Restorative neurology and neuroscience

PubMedID: 24531295

Saiote C, Goldschmidt T, Timäus C, Steenwijk MD, Opitz A, Antal A, Paulus W, Nitsche MA. Impact of transcranial direct current stimulation on fatigue in multiple sclerosis. Restor Neurol Neurosci. 2014;.
Purpose: Fatigue is a frequent and difficult to treat symptom affecting patients with multiple sclerosis (MS) with a profound negative impact on quality of life. Fatigue has been associated with functional and structural abnormalities of the frontal cortex, including frontal hypo-activation. The aim of this exploratory study was to assess whether fatigue symptoms can be reduced by excitability-enhancing anodal transcranial direct current stimulation (tDCS). Methods: In this sham-controlled, double-blind intervention study, tDCS was applied over the left prefrontal cortex of MS patients with fatigue for five consecutive days. Symptoms were tracked for 1 month via questionnaires. Lesion load at baseline was calculated for each patient and correlated with fatigue levels and responsiveness to stimulation.
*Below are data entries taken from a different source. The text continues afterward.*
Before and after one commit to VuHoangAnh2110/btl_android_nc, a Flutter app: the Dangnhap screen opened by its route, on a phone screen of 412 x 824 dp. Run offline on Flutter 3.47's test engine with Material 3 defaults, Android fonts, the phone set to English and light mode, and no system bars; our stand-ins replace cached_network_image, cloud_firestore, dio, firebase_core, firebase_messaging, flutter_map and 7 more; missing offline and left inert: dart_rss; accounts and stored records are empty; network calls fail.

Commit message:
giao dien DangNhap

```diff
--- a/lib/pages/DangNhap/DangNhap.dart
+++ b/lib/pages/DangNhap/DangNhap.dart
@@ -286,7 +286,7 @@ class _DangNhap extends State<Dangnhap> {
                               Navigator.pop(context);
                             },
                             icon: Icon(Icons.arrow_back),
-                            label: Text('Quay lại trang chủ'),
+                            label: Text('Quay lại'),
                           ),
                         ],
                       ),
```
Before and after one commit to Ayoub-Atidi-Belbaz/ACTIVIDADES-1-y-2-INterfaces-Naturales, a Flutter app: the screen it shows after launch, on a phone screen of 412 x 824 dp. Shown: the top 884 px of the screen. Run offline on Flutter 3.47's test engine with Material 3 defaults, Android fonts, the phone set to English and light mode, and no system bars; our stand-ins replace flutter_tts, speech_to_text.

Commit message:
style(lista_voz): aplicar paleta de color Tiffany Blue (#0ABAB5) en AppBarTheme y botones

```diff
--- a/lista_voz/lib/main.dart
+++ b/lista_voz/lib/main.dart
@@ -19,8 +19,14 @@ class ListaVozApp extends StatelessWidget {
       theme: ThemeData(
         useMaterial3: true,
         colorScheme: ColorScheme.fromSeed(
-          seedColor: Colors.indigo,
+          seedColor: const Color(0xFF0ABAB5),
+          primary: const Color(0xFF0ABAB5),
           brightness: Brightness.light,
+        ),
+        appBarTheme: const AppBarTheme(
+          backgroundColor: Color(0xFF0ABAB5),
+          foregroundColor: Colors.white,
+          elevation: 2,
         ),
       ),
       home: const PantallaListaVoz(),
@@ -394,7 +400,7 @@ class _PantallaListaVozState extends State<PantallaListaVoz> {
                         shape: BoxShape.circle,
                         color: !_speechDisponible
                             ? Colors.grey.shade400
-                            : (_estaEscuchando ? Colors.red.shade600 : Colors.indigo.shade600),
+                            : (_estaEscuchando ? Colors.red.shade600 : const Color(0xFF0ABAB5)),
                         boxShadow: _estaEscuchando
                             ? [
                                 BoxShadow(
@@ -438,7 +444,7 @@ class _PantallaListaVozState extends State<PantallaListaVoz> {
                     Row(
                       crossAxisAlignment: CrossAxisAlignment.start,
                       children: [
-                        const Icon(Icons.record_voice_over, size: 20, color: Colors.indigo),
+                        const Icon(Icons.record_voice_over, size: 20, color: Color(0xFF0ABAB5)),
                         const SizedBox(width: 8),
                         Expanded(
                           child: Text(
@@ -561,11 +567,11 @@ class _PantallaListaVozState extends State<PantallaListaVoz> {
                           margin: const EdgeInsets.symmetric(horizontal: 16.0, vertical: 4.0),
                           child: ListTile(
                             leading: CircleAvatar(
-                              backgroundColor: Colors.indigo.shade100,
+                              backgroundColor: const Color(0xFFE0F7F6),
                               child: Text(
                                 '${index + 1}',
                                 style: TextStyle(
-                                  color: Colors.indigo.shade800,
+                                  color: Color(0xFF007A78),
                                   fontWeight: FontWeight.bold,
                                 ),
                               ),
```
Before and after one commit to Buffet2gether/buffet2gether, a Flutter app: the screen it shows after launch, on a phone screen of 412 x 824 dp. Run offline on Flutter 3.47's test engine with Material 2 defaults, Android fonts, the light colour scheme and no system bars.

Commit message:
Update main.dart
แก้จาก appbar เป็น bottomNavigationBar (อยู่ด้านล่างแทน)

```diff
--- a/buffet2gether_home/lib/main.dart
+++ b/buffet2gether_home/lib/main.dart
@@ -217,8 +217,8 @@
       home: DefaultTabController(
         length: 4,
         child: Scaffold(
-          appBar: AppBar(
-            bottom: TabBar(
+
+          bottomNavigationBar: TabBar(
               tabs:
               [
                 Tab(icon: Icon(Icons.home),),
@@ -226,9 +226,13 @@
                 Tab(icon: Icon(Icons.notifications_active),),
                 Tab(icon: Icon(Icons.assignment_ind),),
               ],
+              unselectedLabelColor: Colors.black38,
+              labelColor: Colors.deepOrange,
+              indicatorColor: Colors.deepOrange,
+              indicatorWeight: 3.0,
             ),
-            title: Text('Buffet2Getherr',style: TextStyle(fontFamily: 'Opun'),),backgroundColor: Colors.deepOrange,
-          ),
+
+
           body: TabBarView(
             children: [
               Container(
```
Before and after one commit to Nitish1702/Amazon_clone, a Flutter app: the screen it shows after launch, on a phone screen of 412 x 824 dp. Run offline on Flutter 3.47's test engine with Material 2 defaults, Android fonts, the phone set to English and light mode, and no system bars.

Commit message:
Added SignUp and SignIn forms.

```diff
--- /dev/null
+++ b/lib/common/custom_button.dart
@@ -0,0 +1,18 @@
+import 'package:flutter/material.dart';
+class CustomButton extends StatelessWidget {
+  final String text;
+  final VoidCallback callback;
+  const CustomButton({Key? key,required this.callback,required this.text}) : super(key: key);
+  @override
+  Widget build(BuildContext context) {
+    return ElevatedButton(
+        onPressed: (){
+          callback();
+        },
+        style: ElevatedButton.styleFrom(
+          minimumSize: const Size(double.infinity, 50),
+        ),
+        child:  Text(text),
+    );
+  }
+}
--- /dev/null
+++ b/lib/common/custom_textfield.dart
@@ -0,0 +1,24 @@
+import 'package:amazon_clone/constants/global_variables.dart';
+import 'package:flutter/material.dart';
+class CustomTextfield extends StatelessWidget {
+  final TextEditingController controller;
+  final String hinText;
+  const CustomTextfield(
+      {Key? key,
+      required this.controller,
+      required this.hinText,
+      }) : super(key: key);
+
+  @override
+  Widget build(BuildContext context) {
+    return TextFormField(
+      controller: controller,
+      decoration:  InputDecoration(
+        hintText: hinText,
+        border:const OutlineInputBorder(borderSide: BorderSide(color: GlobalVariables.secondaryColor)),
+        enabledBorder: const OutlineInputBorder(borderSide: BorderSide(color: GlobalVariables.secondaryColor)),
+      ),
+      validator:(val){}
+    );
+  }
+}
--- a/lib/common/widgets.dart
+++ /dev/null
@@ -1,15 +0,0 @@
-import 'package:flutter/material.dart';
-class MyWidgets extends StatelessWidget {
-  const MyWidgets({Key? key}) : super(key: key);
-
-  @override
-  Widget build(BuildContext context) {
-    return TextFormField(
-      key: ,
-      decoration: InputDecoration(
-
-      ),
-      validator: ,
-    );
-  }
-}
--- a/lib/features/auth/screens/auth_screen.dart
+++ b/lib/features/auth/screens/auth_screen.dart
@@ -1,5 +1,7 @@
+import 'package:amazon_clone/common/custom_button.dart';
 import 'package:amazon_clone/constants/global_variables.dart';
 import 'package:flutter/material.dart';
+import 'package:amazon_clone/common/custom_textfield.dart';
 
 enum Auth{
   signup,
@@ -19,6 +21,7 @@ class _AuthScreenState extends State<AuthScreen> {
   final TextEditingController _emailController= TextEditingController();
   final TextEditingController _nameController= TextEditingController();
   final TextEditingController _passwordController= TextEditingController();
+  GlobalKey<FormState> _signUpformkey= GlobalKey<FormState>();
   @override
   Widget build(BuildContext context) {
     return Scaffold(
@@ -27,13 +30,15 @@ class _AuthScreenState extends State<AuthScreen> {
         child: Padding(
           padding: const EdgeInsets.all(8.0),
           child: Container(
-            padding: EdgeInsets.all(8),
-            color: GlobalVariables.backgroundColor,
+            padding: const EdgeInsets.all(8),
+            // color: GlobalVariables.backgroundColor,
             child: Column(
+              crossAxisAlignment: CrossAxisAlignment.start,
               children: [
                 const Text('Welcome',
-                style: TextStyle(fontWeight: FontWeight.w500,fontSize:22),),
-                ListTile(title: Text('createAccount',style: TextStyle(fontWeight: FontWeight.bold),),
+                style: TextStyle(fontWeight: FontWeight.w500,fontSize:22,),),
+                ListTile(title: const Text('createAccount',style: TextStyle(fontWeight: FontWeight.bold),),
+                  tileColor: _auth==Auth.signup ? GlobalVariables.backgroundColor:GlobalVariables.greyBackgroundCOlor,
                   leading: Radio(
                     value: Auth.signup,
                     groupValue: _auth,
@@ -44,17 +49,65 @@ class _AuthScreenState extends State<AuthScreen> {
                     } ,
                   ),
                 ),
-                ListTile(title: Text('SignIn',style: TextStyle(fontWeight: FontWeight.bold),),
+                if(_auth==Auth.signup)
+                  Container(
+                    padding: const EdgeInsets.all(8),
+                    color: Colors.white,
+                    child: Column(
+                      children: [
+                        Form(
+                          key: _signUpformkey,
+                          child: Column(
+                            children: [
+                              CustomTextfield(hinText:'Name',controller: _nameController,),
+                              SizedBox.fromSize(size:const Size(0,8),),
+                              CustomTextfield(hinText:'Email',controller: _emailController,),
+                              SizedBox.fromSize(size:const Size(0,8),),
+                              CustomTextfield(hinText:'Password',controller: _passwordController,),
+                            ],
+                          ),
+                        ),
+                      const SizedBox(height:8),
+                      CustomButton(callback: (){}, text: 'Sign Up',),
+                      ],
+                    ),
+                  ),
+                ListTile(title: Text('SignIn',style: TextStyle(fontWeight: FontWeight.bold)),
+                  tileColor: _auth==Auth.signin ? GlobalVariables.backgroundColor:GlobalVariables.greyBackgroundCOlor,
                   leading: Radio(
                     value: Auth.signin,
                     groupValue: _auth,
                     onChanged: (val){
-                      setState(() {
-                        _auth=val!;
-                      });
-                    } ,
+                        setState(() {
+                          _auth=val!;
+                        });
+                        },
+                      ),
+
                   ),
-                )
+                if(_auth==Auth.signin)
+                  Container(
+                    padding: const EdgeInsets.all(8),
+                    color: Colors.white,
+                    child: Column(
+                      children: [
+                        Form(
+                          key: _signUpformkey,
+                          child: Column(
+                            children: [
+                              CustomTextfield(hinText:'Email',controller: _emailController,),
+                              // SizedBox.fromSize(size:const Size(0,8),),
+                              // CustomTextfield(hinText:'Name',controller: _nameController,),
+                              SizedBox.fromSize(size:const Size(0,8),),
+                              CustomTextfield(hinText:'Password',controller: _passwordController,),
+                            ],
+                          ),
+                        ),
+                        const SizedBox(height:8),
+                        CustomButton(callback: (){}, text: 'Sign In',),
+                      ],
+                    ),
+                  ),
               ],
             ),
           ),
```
Results: In the whole group analysis the scores of the fatigue scales were not altered by tDCS. However, in an exploratory analysis we found a correlation between response to the stimulation regarding subjectively perceived fatigue and lesion load in the left frontal cortex: patients responding positively to anodal tDCS had higher lesion load, compared to non-responding patients. Conclusion: We conclude that in patient subgroups discernible by specific morphological alterations, tDCS may be a tool for MS fatigue management.